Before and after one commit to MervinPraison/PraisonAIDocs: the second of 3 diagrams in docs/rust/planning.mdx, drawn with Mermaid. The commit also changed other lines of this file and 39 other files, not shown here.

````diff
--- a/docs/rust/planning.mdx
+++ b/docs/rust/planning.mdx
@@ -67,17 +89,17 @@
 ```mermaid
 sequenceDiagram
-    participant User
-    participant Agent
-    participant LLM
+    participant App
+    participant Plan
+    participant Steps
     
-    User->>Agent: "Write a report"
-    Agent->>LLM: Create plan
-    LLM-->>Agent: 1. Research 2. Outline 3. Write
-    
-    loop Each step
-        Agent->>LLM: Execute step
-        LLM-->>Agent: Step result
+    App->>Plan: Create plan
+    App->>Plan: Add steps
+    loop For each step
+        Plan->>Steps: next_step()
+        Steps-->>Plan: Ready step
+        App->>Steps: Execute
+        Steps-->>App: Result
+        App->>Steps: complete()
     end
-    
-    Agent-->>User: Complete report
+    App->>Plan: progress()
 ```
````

------------

▸ What to produce
Please make an exact copy of the lines from the one holding "sequenceDiagram" through the final line of the records above, nothing more.

▸ Output for this exercise
 sequenceDiagram
-    participant User
-    participant Agent
-    participant LLM
+    participant App
+    participant Plan
+    participant Steps
     
-    User->>Agent: "Write a report"
-    Agent->>LLM: Create plan
-    LLM-->>Agent: 1. Research 2. Outline 3. Write
-    
-    loop Each step
-        Agent->>LLM: Execute step
-        LLM-->>Agent: Step result
+    App->>Plan: Create plan
+    App->>Plan: Add steps
+    loop For each step
+        Plan->>Steps: next_step()
+        Steps-->>Plan: Ready step
+        App->>Steps: Execute
+        Steps-->>App: Result
+        App->>Steps: complete()
     end
-    
-    Agent-->>User: Complete report
+    App->>Plan: progress()
 ```
````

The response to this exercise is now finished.